WORK REQUEST: Below are the records; pull every line that includes "from".
++++++++++
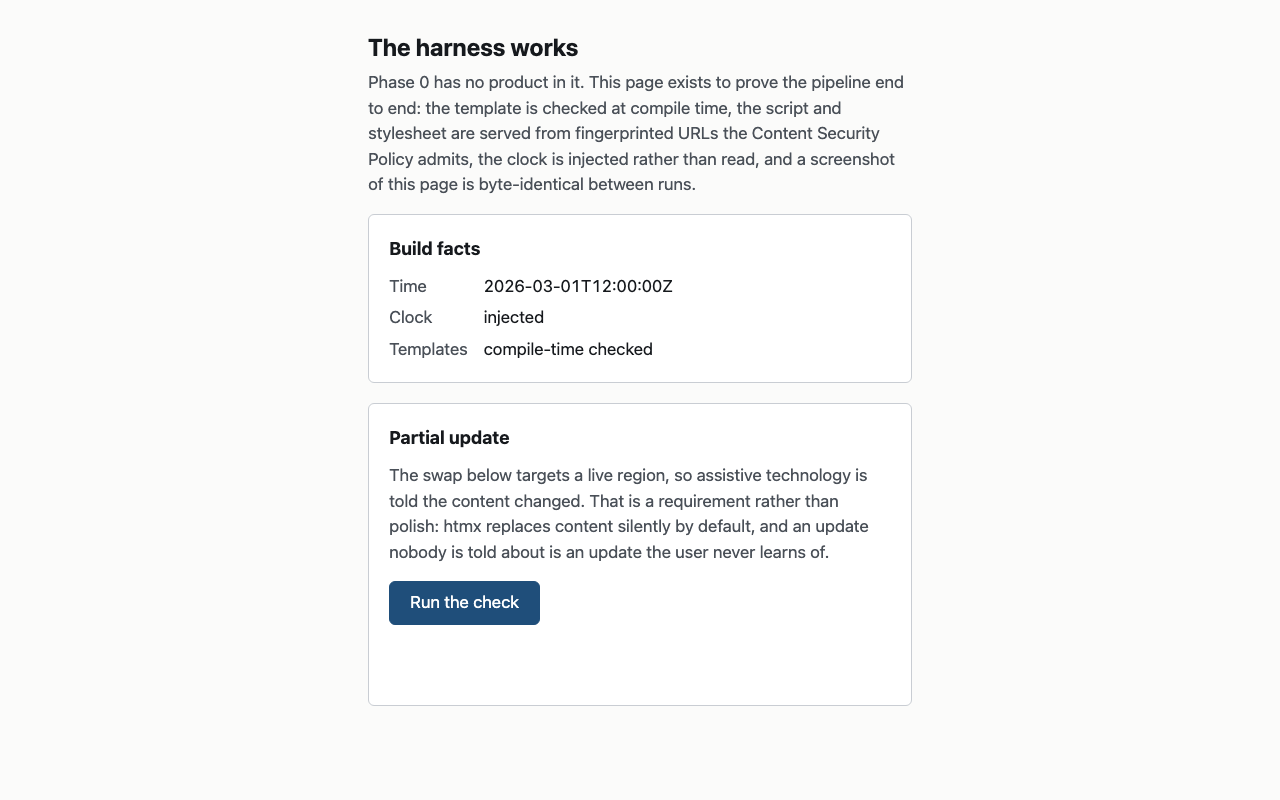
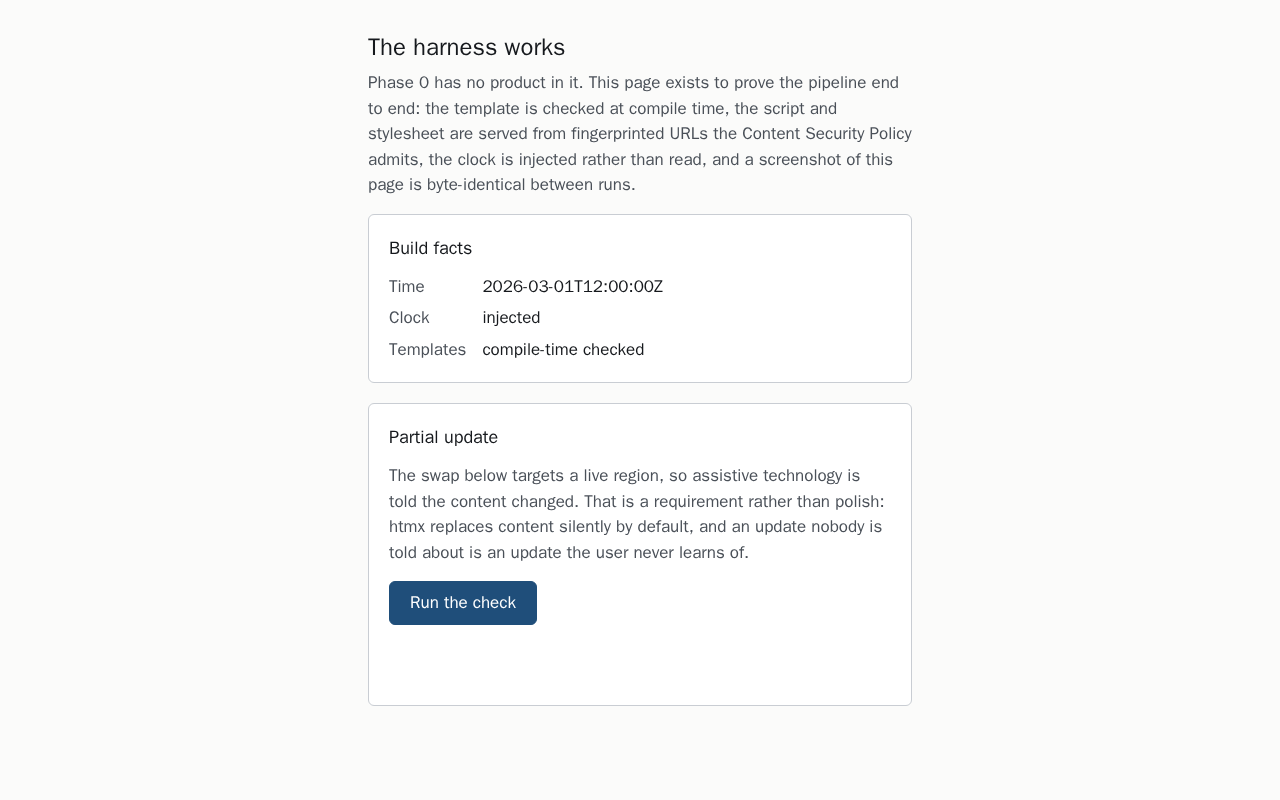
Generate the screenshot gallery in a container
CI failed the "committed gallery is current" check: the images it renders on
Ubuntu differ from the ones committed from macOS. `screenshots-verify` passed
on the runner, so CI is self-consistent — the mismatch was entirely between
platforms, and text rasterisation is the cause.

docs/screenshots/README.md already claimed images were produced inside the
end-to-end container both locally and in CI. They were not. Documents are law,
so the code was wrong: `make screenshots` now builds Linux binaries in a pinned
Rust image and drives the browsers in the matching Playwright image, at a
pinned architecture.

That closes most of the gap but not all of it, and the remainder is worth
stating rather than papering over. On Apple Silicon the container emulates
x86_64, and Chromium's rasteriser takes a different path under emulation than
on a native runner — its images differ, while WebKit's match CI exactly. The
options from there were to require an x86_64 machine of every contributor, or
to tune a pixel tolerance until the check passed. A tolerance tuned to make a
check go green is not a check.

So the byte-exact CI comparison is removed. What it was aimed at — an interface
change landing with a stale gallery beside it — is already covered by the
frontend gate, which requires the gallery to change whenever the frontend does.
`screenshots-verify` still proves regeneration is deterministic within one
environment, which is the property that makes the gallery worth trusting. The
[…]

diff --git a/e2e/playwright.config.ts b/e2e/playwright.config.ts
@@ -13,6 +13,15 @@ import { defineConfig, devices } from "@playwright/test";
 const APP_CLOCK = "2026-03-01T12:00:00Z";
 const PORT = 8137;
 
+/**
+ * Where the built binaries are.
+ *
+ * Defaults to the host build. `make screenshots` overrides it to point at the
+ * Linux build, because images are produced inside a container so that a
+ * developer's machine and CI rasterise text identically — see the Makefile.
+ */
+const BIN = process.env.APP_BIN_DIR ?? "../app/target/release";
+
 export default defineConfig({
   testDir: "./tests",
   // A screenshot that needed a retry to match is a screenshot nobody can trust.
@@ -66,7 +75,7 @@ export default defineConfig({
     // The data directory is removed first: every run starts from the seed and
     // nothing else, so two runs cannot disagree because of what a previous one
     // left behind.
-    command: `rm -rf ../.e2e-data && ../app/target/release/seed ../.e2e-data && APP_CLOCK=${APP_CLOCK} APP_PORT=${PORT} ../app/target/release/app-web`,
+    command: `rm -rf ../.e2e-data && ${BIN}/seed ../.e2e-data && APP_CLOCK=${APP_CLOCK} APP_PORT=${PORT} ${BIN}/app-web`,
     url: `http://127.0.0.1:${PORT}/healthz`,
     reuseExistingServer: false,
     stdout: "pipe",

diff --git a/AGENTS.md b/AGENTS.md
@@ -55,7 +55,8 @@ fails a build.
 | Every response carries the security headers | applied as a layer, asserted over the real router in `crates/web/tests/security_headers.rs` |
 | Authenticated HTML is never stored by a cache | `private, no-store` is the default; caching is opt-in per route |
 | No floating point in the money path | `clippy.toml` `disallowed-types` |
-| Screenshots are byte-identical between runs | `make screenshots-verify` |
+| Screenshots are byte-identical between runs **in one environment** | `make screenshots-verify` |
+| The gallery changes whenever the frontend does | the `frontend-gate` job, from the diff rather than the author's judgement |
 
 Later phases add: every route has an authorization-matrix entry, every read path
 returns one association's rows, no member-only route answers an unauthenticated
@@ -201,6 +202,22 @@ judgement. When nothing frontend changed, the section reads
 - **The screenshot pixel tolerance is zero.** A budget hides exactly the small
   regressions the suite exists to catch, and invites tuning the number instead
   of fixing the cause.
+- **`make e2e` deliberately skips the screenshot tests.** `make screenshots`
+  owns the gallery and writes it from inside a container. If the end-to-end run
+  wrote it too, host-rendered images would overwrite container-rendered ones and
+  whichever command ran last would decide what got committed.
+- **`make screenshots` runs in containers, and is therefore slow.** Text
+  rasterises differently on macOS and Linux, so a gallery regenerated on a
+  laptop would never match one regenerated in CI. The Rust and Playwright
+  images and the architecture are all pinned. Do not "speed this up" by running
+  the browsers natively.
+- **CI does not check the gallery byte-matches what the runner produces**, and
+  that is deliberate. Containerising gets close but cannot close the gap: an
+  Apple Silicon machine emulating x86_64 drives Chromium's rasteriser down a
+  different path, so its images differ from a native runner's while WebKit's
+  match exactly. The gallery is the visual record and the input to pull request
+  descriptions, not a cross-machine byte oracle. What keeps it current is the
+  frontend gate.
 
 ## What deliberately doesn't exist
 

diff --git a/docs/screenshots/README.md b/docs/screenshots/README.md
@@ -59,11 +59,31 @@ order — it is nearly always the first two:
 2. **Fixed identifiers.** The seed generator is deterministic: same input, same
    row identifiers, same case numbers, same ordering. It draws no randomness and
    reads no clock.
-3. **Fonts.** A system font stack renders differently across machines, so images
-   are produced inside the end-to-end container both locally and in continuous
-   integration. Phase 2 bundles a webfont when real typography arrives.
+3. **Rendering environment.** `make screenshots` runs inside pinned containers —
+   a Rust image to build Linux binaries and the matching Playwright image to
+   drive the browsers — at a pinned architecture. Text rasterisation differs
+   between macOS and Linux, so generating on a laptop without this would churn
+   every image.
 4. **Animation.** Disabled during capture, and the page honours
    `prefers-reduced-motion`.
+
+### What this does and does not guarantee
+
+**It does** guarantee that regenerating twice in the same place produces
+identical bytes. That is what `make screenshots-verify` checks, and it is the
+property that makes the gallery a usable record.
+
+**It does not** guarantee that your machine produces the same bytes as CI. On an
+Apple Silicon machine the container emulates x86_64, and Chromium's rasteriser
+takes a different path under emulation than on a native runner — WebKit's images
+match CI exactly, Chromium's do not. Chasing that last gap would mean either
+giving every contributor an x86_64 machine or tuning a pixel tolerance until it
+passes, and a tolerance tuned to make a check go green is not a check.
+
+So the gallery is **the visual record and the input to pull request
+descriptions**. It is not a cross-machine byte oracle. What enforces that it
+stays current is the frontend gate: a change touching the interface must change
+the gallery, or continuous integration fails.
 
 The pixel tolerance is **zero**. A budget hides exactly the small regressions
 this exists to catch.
++++++++++
RESULT OF THIS TASK:
Ubuntu differ from the ones committed from macOS. `screenshots-verify` passed
options from there were to require an x86_64 machine of every contributor, or
@@ -13,6 +13,15 @@ import { defineConfig, devices } from "@playwright/test";
     // The data directory is removed first: every run starts from the seed and
+| The gallery changes whenever the frontend does | the `frontend-gate` job, from the diff rather than the author's judgement |
+  owns the gallery and writes it from inside a container. If the end-to-end run
+  different path, so its images differ from a native runner's while WebKit's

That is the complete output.